Format: DVD from Sycamore Public Library on laptop.
When Wes Craven wrote and directed Scream, he made something that worked on multiple levels. It was a completely self-aware horror movie that openly played with the tropes of the genre. At the same time, it was an effective slasher movie in its own right. Scream wouldn’t have been anything like the success it was if it hadn’t been a good slasher itself, and the fact that it literally told the audience the tropes it already knew and had fun with them made it the genre rewrite it was. So what the hell do you do with Scream 2?

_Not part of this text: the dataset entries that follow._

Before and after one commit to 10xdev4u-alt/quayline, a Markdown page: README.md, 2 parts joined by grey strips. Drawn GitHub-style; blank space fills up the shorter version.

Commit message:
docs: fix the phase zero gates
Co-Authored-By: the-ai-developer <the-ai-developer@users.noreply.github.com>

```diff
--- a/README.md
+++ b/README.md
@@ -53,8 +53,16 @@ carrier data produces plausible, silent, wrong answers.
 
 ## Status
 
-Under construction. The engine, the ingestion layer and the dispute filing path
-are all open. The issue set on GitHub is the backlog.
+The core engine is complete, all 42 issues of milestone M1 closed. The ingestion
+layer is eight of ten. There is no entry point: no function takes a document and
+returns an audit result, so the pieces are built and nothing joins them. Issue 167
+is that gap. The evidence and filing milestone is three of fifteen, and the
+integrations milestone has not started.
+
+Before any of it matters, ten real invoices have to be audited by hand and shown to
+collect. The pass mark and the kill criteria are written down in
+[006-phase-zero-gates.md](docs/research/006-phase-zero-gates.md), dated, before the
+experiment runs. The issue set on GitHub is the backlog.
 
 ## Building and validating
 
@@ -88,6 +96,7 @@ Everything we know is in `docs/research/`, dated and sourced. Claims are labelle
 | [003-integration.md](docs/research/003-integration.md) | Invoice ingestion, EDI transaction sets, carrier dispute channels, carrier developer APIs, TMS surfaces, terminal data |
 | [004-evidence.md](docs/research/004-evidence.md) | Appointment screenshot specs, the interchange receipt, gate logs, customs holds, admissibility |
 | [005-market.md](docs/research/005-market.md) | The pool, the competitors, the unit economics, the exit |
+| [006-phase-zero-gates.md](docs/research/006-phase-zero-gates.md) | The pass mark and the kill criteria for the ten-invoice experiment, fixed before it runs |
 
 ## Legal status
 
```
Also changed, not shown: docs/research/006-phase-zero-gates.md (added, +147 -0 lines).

Well, what you do is you continue to play with the tropes of the genre, and you also play with the various ideas of sequels. We’re told at one point that the rules of the sequel include a bigger body count and more violent kills all the way through. One of the things that isn’t mentioned but is specifically played with is the fact that at least one survivor from the first film isn’t going to make it to the end of the second film.
So let’s play with some tropes here. One of the genius moves of Scream was that it gave us Drew Barrymore in the opening sequence. Everyone in the audience assumes that Drew is going to be the star of the film (she’s on the poster, after all), and she doesn’t make it 15 minutes into the film. We’ll get the same thing here when we’re introduced to a couple consisting of Omar Epps and Jada Pinkett Smith. They’re attending a free premier of “Stab,” a movie inside the movie based on the first film. Neither one of them manages to make it through the movie (giving us the horror movie staple that the black characters are the first ones to die).
And, well, what follows is going to be a lot like Scream with the same self-aware dialogue and the same basic premise. Sidney Prescott (Neve Campbell) is now a college student and is sealing with her unwanted fame/notoriety with the help of her roommate Hallie (Elise Neal). Attending with her is first movie survivor Randy Meeks (Jamie Kennedy). When news of the murders at the premiere comes out, reporter Gale Weathers (Courteney Cox) shows up, in part to follow the story and in part to promote her book on which the in-film movie was made. Also showing up is former cop Dewey Riley (David Arquette). It’s old home week for much of the original cast.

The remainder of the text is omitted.